* _Prompt_: Leave out the pictures and print the rest of the entries exactly as they stand.

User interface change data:

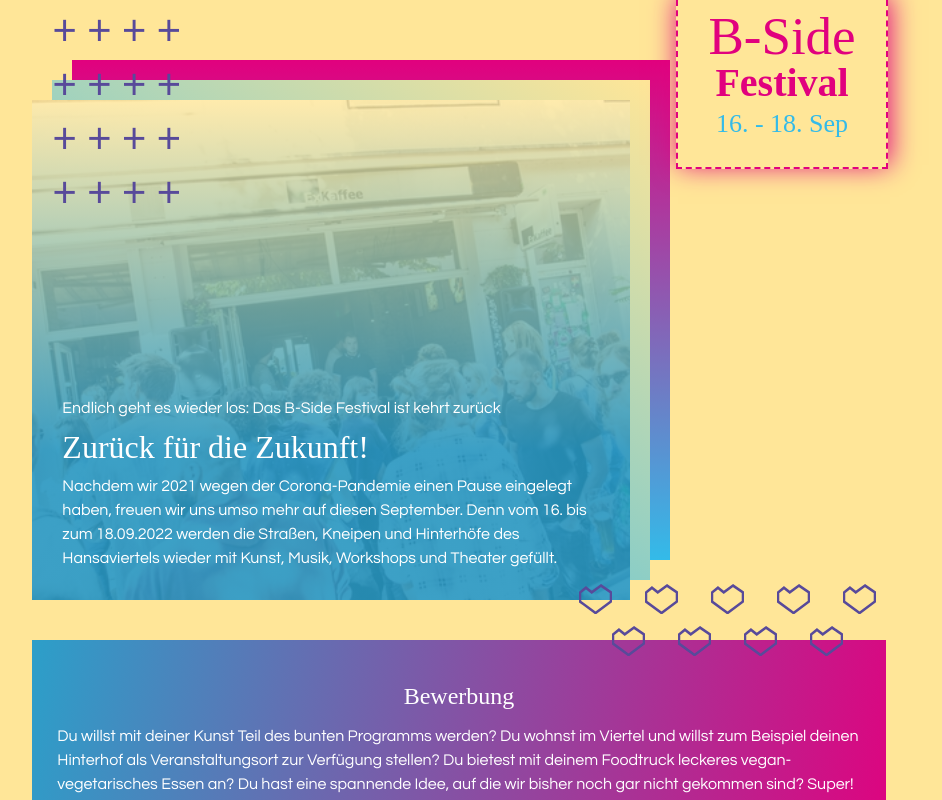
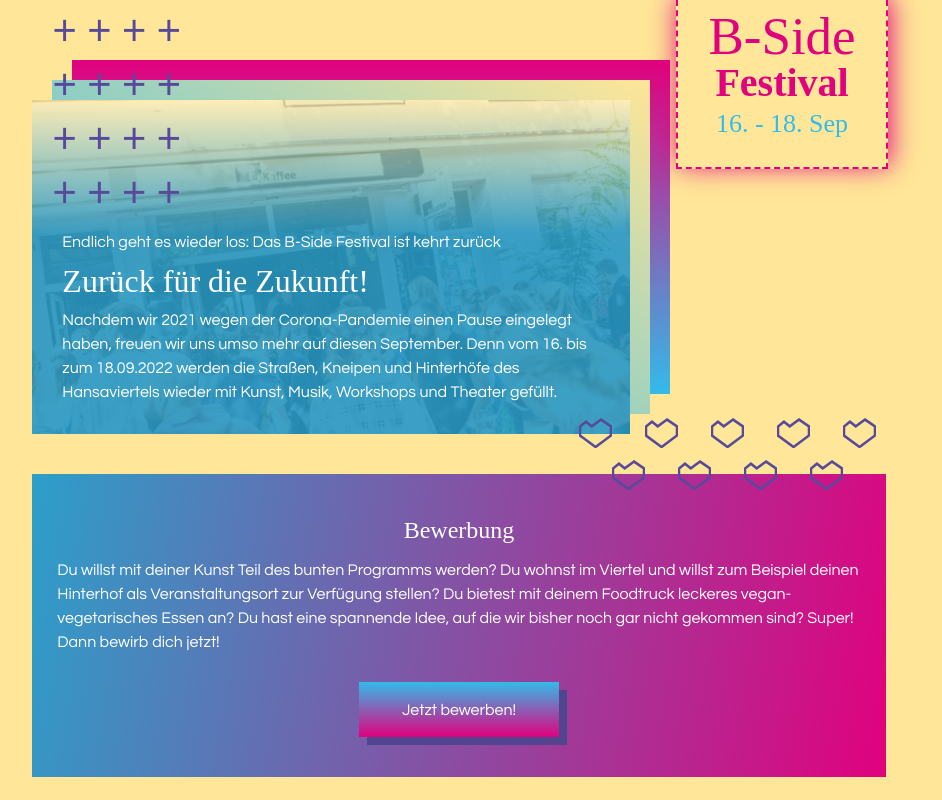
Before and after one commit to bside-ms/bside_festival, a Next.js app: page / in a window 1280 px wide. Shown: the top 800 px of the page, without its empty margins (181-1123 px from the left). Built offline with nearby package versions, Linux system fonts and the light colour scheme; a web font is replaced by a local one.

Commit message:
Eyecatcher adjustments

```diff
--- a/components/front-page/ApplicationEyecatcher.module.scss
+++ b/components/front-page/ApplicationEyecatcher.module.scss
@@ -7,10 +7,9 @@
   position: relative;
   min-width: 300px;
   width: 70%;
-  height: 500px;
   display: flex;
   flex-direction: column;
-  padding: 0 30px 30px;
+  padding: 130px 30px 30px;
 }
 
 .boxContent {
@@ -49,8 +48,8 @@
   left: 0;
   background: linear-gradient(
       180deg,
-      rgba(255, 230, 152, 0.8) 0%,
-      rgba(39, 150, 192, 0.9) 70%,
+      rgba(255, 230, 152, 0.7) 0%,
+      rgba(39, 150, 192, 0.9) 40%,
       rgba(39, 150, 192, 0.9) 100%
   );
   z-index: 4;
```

* _Response box_:
Before and after one commit to bside-ms/bside_festival, a Next.js app: page / in a window 1280 px wide. Shown: the top 800 px of the page, without its empty margins (181-1123 px from the left). Built offline with nearby package versions, Linux system fonts and the light colour scheme; a web font is replaced by a local one.

Commit message:
Eyecatcher adjustments

```diff
--- a/components/front-page/ApplicationEyecatcher.module.scss
+++ b/components/front-page/ApplicationEyecatcher.module.scss
@@ -7,10 +7,9 @@
   position: relative;
   min-width: 300px;
   width: 70%;
-  height: 500px;
   display: flex;
   flex-direction: column;
-  padding: 0 30px 30px;
+  padding: 130px 30px 30px;
 }
 
 .boxContent {
@@ -49,8 +48,8 @@
   left: 0;
   background: linear-gradient(
       180deg,
-      rgba(255, 230, 152, 0.8) 0%,
-      rgba(39, 150, 192, 0.9) 70%,
+      rgba(255, 230, 152, 0.7) 0%,
+      rgba(39, 150, 192, 0.9) 40%,
       rgba(39, 150, 192, 0.9) 100%
   );
   z-index: 4;
```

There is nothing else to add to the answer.